In order to make progress toward this authentic, rather than idealized and unobtainable, self, I needed a plan. In the past I’ve made many plans for progress. Nap schedules, health and exercise plans, to do lists, etc. Anything involving research, planning and, bonus, charts and/or colour coding, was fine by me. But dwelling in the planning stage until everything was just perfect and failure seemed impossible (my specialty) was no longer an option. I needed a plan, yes, but I really needed action.
So I did some research. I always love this part. Actually changing can happen later. Let’s do research! I did my best to be quick and focus only on what would be truly useful and practical to take small, manageable steps to make progress toward my goals.
I came across a list of common excuses debunked and prepared rebuttals for myself in advance. Some of my old standbys: #4 Life is meant to be enjoyed, #7 I can do it later, #8 One time won’t hurt, #11 I deserve a reward/break, and maybe the most insidious, #13 The result I’m going for isn’t important.
I told my close friends what I was up to so I would feel more accountable to make changes. I felt a bit stupid doing this as it seemed pretty self-centered to make grandiose announcements about my plans to change myself, but I was pleasantly surprised. Everyone was really encouraging and some even joined me in some of my practical steps.
I found some support in the form of a podcast to learn more about effecting change and to provide a continual reminder of my goals. Dr. Timothy A. Pychyl, associate professor of psychology and director of the Procrastination Research Group (Carleton University, Ottawa, Canada) keeps me motivated and fulfills my need to learn why I am the way I am while still encouraging action and self-forgiveness in a lighthearted way.
The podcast isn’t just about procrastination, but explores the root, or sprawling system of roots, that are the cause of this behaviour. Dr. Pychyl also discusses “1) irrational delay that sabotages personal productivity, 2) personality attributes that contribute to self-defeating behaviours, and 3) situational factors that undermine our ability to take or sustain action. Drawing on the research literature, topics include: self-handicapping, anxiety, self-regulation, perfectionism, will power, coping styles, effects on health and well-being, impulsivity, temporal discounting, motivation and even purpose in life.”* He also writes on this topic at Psychology Today if you prefer the blog format.

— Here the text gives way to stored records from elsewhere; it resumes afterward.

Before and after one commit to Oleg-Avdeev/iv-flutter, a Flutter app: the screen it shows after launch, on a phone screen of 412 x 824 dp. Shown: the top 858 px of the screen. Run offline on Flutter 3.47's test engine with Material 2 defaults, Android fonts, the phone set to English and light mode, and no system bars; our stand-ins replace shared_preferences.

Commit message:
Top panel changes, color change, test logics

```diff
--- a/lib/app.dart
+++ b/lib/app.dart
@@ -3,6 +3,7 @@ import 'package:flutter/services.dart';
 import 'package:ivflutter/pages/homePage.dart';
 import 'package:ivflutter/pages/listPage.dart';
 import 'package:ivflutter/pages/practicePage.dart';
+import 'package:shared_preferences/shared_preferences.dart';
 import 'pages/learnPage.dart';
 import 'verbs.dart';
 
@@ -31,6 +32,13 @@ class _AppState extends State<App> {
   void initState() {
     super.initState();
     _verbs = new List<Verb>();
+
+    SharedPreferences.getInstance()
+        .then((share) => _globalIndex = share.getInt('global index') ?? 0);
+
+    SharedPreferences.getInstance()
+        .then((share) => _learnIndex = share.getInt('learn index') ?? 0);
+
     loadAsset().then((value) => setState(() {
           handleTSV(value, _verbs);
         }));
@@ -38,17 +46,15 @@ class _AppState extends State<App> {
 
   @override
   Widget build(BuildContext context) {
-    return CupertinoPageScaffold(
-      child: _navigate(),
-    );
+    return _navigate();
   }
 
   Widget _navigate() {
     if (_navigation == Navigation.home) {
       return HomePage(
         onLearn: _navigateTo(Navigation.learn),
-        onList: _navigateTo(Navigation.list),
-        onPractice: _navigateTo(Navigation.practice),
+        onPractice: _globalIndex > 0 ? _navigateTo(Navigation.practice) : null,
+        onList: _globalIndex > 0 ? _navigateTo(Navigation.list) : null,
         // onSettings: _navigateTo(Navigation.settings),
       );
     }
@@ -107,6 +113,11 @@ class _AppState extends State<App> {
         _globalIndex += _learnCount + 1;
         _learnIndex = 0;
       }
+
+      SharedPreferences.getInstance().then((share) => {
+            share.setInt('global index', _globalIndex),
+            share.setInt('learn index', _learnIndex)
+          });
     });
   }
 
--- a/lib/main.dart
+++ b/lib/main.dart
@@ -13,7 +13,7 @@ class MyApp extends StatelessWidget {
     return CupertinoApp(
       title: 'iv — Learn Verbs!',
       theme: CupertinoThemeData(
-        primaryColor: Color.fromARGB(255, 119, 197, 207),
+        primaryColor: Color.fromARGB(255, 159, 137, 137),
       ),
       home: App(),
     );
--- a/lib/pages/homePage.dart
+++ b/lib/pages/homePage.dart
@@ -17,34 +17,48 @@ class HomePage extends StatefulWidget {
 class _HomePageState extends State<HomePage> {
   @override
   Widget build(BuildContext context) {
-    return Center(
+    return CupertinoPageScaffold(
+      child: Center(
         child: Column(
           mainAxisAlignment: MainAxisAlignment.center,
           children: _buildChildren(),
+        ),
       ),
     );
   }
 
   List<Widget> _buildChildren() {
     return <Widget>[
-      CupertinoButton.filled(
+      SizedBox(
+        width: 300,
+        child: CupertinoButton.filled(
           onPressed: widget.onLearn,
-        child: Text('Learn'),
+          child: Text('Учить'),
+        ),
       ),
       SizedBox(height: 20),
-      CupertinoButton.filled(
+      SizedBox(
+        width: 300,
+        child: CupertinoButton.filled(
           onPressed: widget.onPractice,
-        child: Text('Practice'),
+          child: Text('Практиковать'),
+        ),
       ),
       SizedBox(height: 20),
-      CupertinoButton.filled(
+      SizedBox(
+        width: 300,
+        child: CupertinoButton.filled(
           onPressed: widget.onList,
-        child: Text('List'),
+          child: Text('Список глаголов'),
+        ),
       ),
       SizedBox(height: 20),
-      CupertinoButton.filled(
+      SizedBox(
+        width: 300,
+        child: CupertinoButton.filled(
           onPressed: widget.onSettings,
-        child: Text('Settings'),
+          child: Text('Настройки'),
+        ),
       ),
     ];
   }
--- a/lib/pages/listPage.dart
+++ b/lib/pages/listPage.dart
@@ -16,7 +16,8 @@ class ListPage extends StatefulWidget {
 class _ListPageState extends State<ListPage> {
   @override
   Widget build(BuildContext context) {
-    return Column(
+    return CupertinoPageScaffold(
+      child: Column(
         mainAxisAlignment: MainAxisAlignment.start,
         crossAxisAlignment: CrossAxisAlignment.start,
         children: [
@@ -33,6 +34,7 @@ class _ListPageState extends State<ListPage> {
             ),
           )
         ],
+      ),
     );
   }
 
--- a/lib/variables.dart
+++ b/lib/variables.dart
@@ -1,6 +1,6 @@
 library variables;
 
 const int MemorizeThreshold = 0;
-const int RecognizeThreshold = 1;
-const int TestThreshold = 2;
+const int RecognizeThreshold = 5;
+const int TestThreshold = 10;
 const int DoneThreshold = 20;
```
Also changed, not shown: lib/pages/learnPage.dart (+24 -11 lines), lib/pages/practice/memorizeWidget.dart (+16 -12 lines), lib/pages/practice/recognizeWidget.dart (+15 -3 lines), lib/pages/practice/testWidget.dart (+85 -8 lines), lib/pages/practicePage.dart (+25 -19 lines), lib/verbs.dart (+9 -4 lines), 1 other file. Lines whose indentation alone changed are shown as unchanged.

I wrote down my implementation intentions. This is the biggie. Everything above is a useful foundation, but implementation intentions have been the most practical tool for progress. An implementation intention sets out in advance when, where and how I will achieve a specific goal in the form of “When…I will…” statements. For example, one of the steps I decided to take toward practicing self-regulation and persistence is to do pushups every day. I’ve actually done this before and it worked well for a time. Eventually though I sometimes forgot or just got lazy and the practice fell by the wayside. This time around, I wrote down an implementation intention: Before I go into the bathroom each day, I will do one more pushup than I did the day before. Now this morning as I approached the bathroom door I remembered my goal, and dropped and gave myself 17. Each week I will be adding another implementation intention to my roster and checking it off in the aforementioned pink owl journal.
For the first time in a long history of goal-setting, I feel relaxed about achieving my goals. It doesn’t feel like some kind of rabid marathon but a calm, consistent practice that can be incorporated into my life rather than overtaking it. I know to some this seems overcomplicated, and to you, I am envious of your self-discipline. For the rest of us, I hope this helps.